Until recently, augmented reality existed mainly in movies like The Minority Report and computer science labs at universities, where technologists grappled with comically clunky headgear.
Now, however, several new Web and mobile applications are changing minds and helping to bring AR into the mainstream.

In essence, AR holds the promise of marrying the digital and physical worlds by taking complex data and overlaying it with views of the real world via Webcam technology and multiple screens.
“The last thing I can [recall] getting this much hype is Second Life,” said Matt Szymczyk, CEO of Zugara, a Los Angeles-area digital agency. “But I think there will be more practical uses to this.”
The latest wave of AR is mining the Internet’s rich deposits of user data to overlay with views of the real world. While most AR implementations have thus far relied on hard-copy printouts, advances in cellphones, particularly the latest release of the iPhone, hold hope of making it a handy technology.
Zugara is dabbling in this area with its Webcam Social Shopper app. The prototype, which the shop created as a test for clients, lets consumers “try on” clothing — via their Webcams and monitors — as if they were in a store. In a twist reminiscent of Minority Report, users can switch to new outfits by motioning with their hands. They can also share their outfits through social networks like Facebook.
The app attempts to solve a problem with real monetary consequences: the overwhelming majority of visitors to online retailers don’t make purchases. One of the reasons: they’re unsure if the clothes will look good on them.
“We wondered where the utility aspect is” with AR, said Szymczyk. “We wanted to bridge the gap between online shopping and offline shopping.”
Szymczyk points to a confluence of factors making AR inevitable. Webcams, once rare, are now quite common and a standard feature in many computers.

What’s more, developers can skip requiring a separate user plug-in by employing the latest version of Flash, which is installed on nearly 90 percent of computers.

Zugara consciously attempted to create an app that was useful. To date, most brand AR applications have centered on immersive entertainment experiences, said Lars Bastholm, chief digital creative officer at Ogilvy North America. Many were entered in the Cyber category at the Cannes Lions competition, where Bastholm was jury president, yet few offered tangible benefits to consumers beyond a gee-whiz factor.

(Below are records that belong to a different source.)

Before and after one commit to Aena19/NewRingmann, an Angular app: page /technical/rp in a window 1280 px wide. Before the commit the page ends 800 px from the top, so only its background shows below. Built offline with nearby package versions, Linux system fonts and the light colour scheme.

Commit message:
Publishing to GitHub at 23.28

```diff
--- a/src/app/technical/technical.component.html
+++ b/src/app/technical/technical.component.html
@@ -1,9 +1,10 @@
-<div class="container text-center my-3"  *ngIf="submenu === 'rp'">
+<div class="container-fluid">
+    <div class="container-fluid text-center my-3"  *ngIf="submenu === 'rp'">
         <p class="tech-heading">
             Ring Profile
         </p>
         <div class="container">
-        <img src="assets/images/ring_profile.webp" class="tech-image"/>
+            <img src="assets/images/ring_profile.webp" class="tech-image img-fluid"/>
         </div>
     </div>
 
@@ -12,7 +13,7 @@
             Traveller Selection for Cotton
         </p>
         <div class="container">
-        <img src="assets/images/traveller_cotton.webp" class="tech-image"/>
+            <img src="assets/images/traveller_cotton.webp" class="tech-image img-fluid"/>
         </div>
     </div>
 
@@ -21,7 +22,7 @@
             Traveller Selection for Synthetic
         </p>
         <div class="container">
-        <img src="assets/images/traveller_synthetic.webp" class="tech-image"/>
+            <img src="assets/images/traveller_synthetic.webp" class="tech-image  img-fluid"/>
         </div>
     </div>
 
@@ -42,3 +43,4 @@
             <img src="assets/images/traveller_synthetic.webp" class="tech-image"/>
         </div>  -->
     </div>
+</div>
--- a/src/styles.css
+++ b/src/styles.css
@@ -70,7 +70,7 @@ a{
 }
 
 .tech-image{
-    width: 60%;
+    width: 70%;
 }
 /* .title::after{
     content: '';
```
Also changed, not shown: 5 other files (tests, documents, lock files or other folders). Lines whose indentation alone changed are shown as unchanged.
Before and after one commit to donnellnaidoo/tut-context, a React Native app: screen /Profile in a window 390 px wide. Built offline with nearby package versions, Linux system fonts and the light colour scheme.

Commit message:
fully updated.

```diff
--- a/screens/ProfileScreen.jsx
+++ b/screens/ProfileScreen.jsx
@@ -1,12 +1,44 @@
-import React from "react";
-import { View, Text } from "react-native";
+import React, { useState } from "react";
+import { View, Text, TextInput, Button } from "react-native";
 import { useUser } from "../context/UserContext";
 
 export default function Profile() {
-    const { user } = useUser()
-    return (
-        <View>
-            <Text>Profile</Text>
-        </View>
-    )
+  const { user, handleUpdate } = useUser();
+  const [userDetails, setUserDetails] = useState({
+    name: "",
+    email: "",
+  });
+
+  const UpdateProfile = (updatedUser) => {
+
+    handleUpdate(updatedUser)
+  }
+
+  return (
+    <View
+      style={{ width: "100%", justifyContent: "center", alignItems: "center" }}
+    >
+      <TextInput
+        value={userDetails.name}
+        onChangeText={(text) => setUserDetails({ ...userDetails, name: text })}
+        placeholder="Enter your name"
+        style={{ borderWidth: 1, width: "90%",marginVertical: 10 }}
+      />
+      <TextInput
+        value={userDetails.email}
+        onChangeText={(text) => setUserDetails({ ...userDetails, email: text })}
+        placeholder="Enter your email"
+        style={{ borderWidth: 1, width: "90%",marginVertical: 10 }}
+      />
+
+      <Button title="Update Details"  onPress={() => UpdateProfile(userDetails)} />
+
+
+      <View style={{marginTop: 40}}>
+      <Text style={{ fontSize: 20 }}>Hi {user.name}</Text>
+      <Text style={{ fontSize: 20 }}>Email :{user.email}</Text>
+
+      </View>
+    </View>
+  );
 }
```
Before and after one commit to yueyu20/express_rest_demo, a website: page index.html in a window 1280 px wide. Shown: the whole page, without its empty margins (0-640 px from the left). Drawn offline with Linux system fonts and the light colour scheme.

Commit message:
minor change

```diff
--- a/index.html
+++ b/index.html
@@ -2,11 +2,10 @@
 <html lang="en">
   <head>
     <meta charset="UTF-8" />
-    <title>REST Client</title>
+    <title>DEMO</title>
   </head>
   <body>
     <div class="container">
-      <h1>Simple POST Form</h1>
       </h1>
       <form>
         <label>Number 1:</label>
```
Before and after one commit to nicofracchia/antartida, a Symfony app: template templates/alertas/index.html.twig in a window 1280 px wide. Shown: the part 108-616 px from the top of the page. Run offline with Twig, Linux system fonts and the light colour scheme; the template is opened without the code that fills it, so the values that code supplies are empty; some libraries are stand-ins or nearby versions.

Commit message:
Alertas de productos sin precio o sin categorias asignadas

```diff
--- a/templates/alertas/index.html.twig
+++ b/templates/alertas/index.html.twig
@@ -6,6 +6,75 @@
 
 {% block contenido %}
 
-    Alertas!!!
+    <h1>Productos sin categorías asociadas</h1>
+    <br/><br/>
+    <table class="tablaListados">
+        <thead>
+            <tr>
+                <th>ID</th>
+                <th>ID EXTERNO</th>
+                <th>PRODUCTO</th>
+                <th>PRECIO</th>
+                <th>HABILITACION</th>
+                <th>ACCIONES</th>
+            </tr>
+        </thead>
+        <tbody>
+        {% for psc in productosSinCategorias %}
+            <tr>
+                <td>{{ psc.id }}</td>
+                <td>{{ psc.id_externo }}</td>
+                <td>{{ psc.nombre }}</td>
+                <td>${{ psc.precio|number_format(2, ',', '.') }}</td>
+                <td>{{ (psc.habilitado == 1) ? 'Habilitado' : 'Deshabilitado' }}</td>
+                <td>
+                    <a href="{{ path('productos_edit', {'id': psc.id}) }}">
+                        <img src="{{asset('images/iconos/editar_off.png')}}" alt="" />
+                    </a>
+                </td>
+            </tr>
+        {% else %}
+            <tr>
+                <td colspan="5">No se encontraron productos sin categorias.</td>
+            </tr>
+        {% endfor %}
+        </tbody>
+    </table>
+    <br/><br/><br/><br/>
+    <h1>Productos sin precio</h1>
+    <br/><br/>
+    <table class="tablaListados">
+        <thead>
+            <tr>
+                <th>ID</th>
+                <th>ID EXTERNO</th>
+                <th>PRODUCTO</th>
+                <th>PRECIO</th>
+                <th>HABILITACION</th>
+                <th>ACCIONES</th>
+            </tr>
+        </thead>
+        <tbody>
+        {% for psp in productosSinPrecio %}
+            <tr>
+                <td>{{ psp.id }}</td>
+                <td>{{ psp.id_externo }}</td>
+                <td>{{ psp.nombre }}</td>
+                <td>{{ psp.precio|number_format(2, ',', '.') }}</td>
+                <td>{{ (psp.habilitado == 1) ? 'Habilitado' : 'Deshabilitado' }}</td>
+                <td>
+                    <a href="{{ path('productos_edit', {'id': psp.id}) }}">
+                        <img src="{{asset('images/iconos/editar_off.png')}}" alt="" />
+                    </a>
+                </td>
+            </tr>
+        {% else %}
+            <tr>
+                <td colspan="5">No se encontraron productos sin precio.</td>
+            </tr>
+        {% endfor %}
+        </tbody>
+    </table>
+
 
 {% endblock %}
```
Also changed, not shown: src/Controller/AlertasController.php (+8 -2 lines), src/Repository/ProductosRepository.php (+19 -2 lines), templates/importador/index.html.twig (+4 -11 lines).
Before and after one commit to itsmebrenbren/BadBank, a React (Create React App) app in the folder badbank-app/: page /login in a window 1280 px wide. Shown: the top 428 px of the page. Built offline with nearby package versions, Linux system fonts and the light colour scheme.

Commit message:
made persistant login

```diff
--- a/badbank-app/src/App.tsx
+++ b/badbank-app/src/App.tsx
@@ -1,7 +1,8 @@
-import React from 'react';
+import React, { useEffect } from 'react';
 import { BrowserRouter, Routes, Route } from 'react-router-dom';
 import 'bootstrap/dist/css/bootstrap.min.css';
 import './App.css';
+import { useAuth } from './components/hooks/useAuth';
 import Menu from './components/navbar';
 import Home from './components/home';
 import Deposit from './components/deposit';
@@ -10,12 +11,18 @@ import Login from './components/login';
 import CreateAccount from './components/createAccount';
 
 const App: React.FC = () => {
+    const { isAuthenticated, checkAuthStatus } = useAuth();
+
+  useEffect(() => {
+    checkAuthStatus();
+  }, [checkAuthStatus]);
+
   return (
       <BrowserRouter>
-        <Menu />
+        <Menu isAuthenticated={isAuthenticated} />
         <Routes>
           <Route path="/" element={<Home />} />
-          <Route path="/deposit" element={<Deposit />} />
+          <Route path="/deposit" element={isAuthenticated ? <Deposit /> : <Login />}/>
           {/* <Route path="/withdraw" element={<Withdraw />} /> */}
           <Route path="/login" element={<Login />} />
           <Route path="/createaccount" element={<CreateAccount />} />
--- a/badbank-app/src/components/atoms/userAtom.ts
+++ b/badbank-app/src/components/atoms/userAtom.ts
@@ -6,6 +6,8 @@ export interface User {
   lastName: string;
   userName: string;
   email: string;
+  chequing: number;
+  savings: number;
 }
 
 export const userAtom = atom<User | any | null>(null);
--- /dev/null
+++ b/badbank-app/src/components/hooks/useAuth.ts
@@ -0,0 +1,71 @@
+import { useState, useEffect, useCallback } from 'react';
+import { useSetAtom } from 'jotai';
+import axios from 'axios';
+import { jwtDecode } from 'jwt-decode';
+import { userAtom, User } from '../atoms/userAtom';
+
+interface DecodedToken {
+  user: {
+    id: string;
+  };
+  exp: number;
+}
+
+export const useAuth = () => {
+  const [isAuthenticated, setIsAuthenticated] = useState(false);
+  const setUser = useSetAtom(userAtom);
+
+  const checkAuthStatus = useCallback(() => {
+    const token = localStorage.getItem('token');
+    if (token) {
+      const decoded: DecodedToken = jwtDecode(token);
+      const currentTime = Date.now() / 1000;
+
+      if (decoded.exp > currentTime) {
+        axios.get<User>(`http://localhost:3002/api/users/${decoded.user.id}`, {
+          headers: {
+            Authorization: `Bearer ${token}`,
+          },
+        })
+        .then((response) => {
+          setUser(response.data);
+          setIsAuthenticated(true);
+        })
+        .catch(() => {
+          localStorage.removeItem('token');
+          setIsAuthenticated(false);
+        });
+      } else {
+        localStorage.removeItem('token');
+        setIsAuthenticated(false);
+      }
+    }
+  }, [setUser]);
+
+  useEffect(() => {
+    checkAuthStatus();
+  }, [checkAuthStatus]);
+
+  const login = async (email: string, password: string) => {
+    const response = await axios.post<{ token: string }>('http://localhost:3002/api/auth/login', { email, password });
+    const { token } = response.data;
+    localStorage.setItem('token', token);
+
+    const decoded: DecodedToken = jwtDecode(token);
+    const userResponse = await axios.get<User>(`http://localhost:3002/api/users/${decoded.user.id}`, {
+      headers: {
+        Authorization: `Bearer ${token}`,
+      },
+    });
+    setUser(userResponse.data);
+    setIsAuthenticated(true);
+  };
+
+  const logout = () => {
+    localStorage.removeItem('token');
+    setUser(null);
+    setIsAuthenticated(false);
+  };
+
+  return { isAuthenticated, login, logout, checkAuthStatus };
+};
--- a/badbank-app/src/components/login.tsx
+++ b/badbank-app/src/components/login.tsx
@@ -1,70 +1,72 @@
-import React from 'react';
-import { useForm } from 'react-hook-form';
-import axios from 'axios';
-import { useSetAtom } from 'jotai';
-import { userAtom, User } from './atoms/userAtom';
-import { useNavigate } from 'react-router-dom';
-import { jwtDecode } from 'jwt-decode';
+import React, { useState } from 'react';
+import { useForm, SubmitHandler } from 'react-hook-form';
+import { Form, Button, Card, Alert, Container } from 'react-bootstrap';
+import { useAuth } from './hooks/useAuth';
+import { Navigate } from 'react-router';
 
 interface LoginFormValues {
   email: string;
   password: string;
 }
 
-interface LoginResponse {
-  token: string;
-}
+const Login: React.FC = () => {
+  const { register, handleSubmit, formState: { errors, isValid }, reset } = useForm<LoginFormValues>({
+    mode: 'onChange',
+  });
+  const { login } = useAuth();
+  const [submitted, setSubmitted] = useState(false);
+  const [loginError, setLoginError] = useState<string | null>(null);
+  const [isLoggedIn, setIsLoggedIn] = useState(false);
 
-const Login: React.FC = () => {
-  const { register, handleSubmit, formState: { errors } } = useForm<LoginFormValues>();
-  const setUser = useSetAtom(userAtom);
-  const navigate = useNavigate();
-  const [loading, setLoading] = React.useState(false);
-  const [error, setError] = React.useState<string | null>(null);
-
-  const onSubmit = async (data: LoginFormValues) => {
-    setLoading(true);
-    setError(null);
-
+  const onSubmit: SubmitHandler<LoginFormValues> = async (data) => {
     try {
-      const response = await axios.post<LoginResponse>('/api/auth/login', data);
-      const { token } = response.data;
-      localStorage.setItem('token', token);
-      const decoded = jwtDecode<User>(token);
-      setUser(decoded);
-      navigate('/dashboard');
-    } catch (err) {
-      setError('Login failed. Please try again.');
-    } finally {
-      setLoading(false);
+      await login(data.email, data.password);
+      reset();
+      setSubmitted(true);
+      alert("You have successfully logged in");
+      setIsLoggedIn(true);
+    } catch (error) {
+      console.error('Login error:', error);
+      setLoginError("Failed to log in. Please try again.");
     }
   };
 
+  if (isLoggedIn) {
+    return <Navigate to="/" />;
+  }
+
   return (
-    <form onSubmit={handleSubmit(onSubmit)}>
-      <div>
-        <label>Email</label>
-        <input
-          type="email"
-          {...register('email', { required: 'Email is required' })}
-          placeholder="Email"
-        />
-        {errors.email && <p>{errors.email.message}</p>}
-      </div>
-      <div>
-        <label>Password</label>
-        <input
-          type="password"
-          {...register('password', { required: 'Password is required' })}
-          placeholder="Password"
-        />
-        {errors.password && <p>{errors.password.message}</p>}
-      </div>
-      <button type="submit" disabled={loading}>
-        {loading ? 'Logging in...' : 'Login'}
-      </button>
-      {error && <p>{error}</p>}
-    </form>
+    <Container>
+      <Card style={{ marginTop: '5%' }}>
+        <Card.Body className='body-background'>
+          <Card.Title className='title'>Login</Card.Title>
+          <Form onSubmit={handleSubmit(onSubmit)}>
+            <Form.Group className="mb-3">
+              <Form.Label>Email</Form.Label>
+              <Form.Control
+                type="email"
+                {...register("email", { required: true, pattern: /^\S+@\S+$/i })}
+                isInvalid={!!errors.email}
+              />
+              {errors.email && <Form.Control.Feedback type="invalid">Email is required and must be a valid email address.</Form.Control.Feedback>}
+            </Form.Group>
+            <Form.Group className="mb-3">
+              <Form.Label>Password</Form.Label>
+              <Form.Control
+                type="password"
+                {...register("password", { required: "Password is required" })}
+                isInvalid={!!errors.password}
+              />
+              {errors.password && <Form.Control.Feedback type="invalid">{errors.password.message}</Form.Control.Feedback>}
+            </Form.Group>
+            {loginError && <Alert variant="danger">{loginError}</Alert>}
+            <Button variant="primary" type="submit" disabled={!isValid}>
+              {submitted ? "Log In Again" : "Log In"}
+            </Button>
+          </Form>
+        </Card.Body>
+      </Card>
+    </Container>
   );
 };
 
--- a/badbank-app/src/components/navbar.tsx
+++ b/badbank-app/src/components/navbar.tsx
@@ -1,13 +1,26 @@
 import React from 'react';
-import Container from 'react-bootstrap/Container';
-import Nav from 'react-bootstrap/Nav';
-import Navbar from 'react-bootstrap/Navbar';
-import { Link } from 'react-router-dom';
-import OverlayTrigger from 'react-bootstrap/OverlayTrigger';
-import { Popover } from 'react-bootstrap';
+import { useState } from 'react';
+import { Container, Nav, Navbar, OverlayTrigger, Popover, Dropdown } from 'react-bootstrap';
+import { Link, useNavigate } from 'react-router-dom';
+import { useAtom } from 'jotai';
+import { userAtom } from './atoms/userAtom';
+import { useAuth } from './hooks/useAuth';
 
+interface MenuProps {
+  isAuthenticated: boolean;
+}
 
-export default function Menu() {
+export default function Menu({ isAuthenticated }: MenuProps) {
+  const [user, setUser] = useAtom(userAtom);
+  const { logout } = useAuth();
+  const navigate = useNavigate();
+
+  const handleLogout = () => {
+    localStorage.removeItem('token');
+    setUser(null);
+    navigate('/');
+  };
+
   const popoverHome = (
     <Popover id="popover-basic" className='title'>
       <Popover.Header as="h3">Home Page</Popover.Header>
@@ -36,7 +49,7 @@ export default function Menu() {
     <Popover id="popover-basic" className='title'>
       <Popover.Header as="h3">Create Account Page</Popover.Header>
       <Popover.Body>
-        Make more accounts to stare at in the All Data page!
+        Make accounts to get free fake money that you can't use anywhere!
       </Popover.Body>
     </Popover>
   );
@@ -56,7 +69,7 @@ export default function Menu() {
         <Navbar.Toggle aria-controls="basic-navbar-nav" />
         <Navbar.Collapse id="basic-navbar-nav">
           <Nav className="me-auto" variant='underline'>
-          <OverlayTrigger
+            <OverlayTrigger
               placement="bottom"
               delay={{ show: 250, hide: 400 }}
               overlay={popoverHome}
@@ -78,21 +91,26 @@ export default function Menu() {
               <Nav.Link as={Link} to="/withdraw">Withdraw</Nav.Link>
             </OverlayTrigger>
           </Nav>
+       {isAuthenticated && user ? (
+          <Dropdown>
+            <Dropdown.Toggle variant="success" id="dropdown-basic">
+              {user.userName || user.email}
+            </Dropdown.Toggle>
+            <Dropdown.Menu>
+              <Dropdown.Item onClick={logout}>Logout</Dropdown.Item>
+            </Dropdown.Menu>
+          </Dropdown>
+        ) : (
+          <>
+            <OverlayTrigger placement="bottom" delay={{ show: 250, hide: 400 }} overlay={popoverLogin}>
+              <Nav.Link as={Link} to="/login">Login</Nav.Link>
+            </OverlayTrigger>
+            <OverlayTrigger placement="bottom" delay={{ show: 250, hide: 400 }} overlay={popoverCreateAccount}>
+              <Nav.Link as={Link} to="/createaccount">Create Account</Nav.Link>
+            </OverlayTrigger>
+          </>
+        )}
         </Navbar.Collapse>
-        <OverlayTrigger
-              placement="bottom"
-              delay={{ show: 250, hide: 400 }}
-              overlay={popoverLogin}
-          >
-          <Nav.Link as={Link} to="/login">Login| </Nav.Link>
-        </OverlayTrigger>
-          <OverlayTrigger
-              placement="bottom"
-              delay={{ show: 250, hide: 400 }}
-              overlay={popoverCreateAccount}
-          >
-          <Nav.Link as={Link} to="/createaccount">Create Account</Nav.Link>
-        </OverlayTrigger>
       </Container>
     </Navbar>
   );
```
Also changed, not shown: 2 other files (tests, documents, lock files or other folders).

“For now, it’s mostly the newest toy in the playpen,” he said. “Everyone is excited by what it can be. A lot of the stuff now is a little gimmicky and not that useful.”
Some of the executions have an undeniable wow factor. GE generated buzz with its Smart Grid site. It showed off the power of GE renewable technology by creating a hologram of windmills through the use of a Webcam and paper printouts. Goodby, Silverstein & Partners and North Kingdom created it.

Similarly, Topps used AR to bring its trading cards to life. Holding up a specially marked card in front of a Webcam made a virtual representation of the baseball player in question appear and show off his skills.
The biggest hope for the field moving into useful, mainstream applications is in the mobile arena. Acrossair created a mini sensation with the release of a video clip showing its mobile subway finder. It uses the new iPhone’s video camera and location technology to provide layer-on-top information about the nearest subway. Users can hold their phones up and get directions. This combination, according to Marc Lucas, executive creative director at Razorfish, holds the promise of being the “decoder ring” for any number of applications.
Other AR mobile apps are springing up. One iPhone app shows where nearby Twitterers are located. A Dutch software developer has a mobile browser that displays local business information while a user scans an environment.